Meanwhile, ministers are insisting the law will not be scrapped and Michelle Donelan, current DCMS foreign secretary, reached out personally to Molly Russell’s father this week to reassure him of her commitment to getting it through. When the bill eventually returns to Parliament, the government is expected to scrap provisions that restrict legal but harmful adult content but strengthen protections for children. “We have to focus on old-age security,” explains de Souza. “We need to make sure we have a deterrent that works.” She says she recently met with Donelan to clarify the point. She points to a new analysis conducted by the Office of the Children’s Commissioner (OCC) and shared with The Telegraph ahead of its publication next week, which found 90 per cent of all parents surveyed agree there is a minimum age limit for social media should give media platforms.
The survey shows that when parents are asked to rate different methods of old-age security, the most popular is a facility where parents confirm their child’s age before the child is allowed access to a particular website.
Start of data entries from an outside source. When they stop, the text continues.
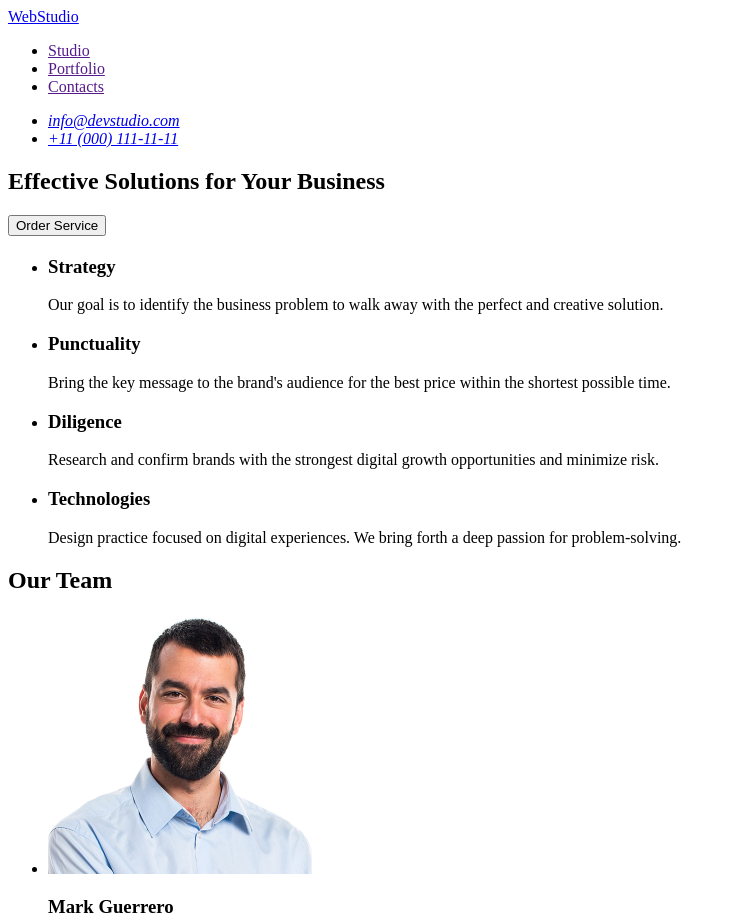
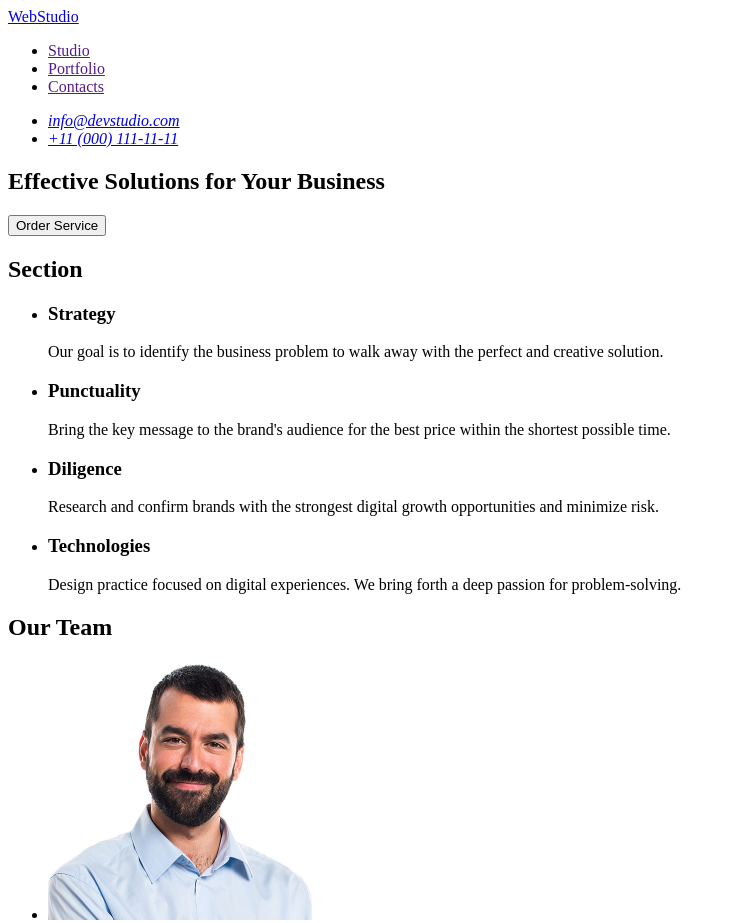
Before and after one commit to Yevheniia-Serhieieva/goit-markup-hw-01, a plain HTML site: page index.html in a window 1280 px wide. Shown: the top 923 px of the page, without its empty margins (0-736 px from the left). Drawn offline with Linux system fonts and the light colour scheme.

Commit message:
add header+main+footer section markup

```diff
--- a/index.html
+++ b/index.html
@@ -30,7 +30,7 @@
             <button type="button">Order Service</button>
          </section>
          <section>
-            <h2></h2>
+            <h2>Section</h2>
             <ul>
                 <li>
                     <h3>Strategy</h3>
```
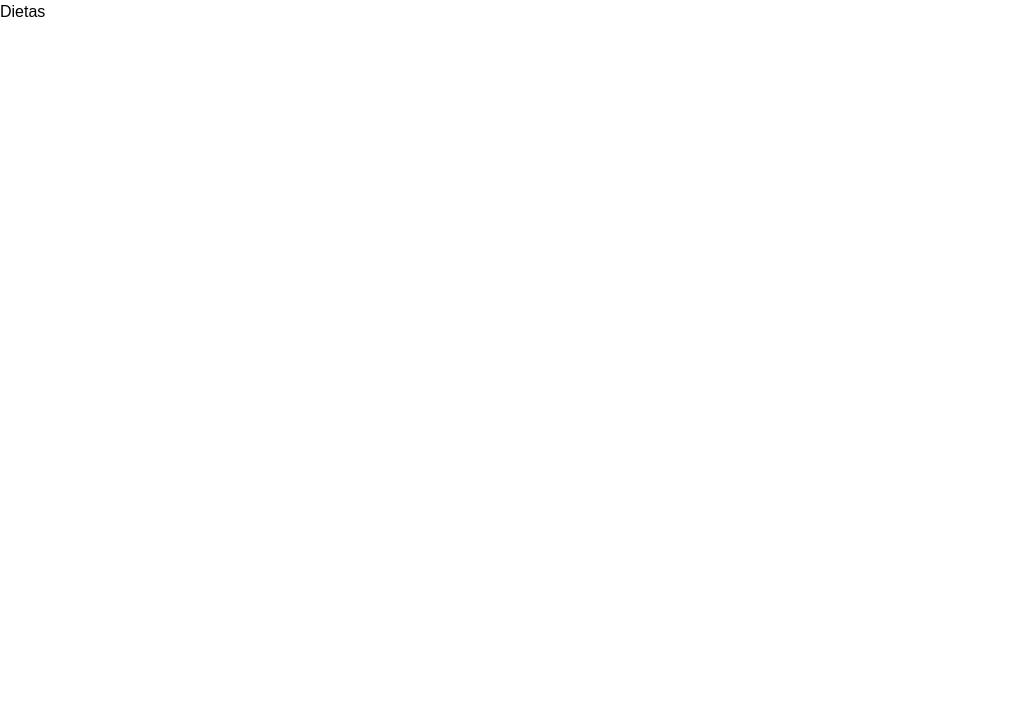
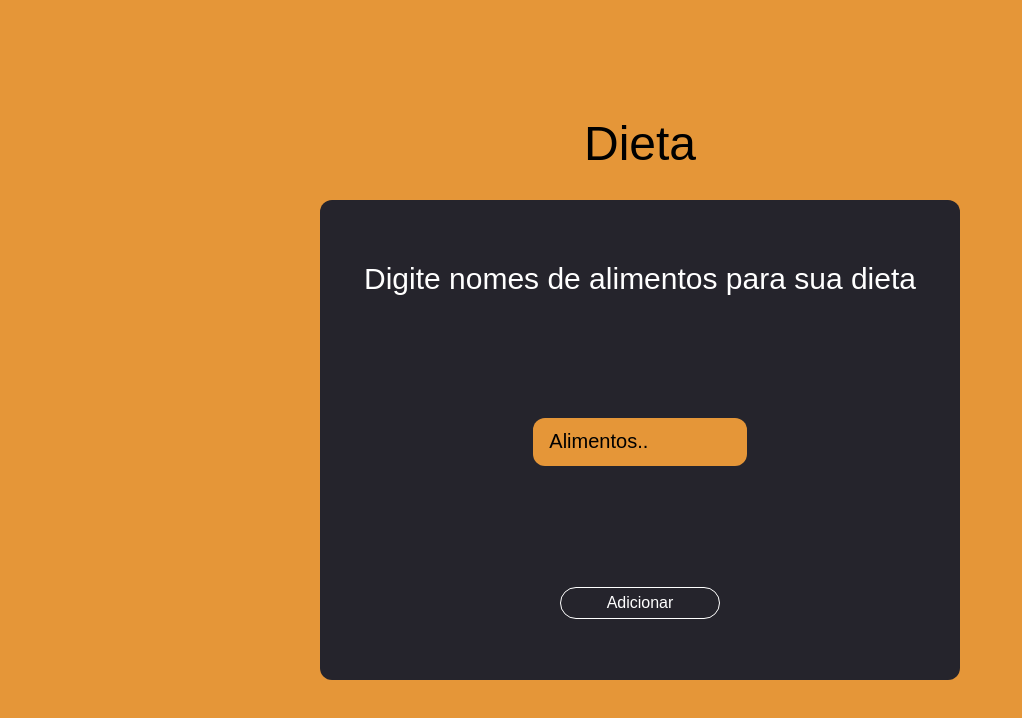
Before and after one commit to Gabistakk/app-academia, a React (Create React App) app in the folder clientwb/: page /dietas in a window 1280 px wide. Shown: the top 718 px of the page, without its empty margins (0-1022 px from the left). Built offline with nearby package versions, Linux system fonts and the light colour scheme.

Commit message:
adicionada tela de dieta/alimentos

```diff
--- a/clientwb/src/pages/Dietas/index.jsx
+++ b/clientwb/src/pages/Dietas/index.jsx
@@ -1,7 +1,55 @@
-import React from 'react'
+import { useState } from "react";
 
-export default function Dietas() {
+function App() {
+  const [food1, setFood1] = useState("");
+  const [food2, setFood2] = useState("");
+  const [food3, setFood3] = useState("");
+
+  const handleFood1Change = (e) => {
+    setFood1(e.target.value);
+  };
+
+  const handleFood2Change = (e) => {
+    setFood2(e.target.value);
+  };
+
+  const handleFood3Change = (e) => {
+    setFood3(e.target.value);
+  };
+
   return (
-    <div>Dietas</div>
-  )
+    <div className="w-screen h-screen bg-fundo2 overflow-hidden flex justify-center items-center flex-col">
+      <div className=" w-[100%] h-[10%]">
+      <h1 className="text-center text-5xl">Dieta</h1>
+      </div>
+      <div className="w-1/2 h-[60%] bg-fundo1 rounded-xl flex flex-col items-center justify-around">
+        <section className="testo w-[100%] flex justify-center items-center">
+          <h1 className="text-white text-3xl">Digite nomes de alimentos para sua dieta</h1>
+        </section>
+        <section className="input w-[100%] flex  justify-center items-center">
+
+          <div className="w-1/3">
+            <input
+              type="text"
+              className="w-full h-12 text-xl bg-fundo2 rounded-xl px-4 py-2 text-white focus:outline-none placeholder:text-black"
+              placeholder="Alimentos.."
+              value={food2}
+              onChange={handleFood2Change}
+            />
+          </div>
+
+        </section>
+        <section className="botaSection ">
+          <button
+            type="submit"
+            className="text-white border-white rounded-full border-[1px] h-[4vh] w-[20vh] transition  hover:bg-fundo2"
+          >
+            Adicionar
+          </button>
+        </section>
+      </div>
+    </div>
+  );
 }
+
+export default App;
--- a/clientwb/src/pages/Login/index.jsx
+++ b/clientwb/src/pages/Login/index.jsx
@@ -19,7 +19,7 @@ export default function Login() {
                   type="text"
                   name="email"
                   placeholder="name@example.com.."
-                  className="w-[93%] rounded-full h-[60%] border-white outline-0 bg-transparent p-3 placeholder:text-white"
+                  className="w-[93%] rounded-full h-[60%]   outline-0 bg-transparent p-3 placeholder:text-white"
                 />
               </div>
             </div>
@@ -44,7 +44,7 @@ export default function Login() {
               type="submit"
               className="border-fundo1 rounded-full border-[1px] h-[4vh] w-[20vh] transition hover:text-white hover:bg-rose-500"
             >
-              Registrar
+              Logar
             </button>
           </section>
         </form>
```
Among parents who advocate a minimum age for using social media, nearly a third (31 percent) chose asking a parent to enter their child’s age as their preferred method. More than a fifth (23 percent) opted for identity verification of children, followed by 17 percent who opted for a system where a child is asked to enter their own age when registering.
OCC research finds that there are systems in place in the offline world that prevent children from accessing items and experiences that are likely to have harmful effects. It said: “People wishing to purchase alcohol or enter a casino or nightclub would need to show identification such as their passport or driver’s license. We don’t normally ask a person’s age and take it at face value.”
The pandemic – which has left schools closed for extended periods and children stuck indoors, often with little more than staring at screens to while away the time – has only fueled the fire when it comes to the dangers facing represents the online world for children. Researchers believe lockdowns may have damaged children’s vision, with young people nearly twice as likely to be nearsighted than before Covid, possibly because they’ve spent less time outdoors and longer in front of a screen.
During the pandemic, the UK closed schools longer than anywhere else in Europe except Italy. Between January 2020 and July 2021, British children were out of the classroom for almost half (44 per cent) of the days. For a long time, young people were not only allowed to attend school, but also not to see their friends. These sacrifices also weigh heavily on de Souza.
“It really, really impacted them and I don’t think as adults we realize the impact of that or how upset they actually were,” she says, speaking of the fear that affected many school children in the UK. “Don’t forget these kids who are in lockdown for us – essentially, they wouldn’t really be negatively impacted by the virus.”
She explains that while most people worry about the impact of school closures on youngsters graduating from high school, that fear is misplaced. “Having been a principal for many, many years, I knew schools would be really good at making sure these kids caught up and thrived. Schools in general have rightly focused on this group and I think we have seen some positive results there.”
“I worry more about very young children. The impact on speech and language that we are seeing in younger children – we should make sure that children are really being supported with reading, phonics and arithmetic. We have to make sure that they are really good at the end of primary school.”
Their concerns are reinforced by official data released earlier this year, which showed young children’s language and motor skills have plummeted in the wake of the pandemic. Experts said repeated lockdowns have deprived young children of the opportunity to play and learn how to communicate, which has set back their development. The Royal College of Speech and Language Therapists has expressed concern that the gaps now observed could widen in the coming years as more children struggle in school because basic skills are never learned.
But the development of the early years is not the only casualty of the pandemic. De Souza has also sounded the alarm about the 100,000 “ghost children” who have been missing from school since early 2020, and reiterates her desire to give each child a unique identification number so the services can ensure they are working together to support them . “I was obsessed with it from the start,” she says. “I have used my powers to get the data from each local government on how many children they have in their area, how many children are missing from education and how many children were severe or absent. We have an approximate number of about 100,000.”
And then there are the 1.7 million “perpetually absent” students who miss more than 10 percent of their time in class. De Souza says these kids fall into three main categories: those with mental health anxiety, those with special educational needs, and those who just play hooky.
“It’s getting better, but we can’t slow down,” she says. “The Prime Minister’s absolute priority is to get children back to school.”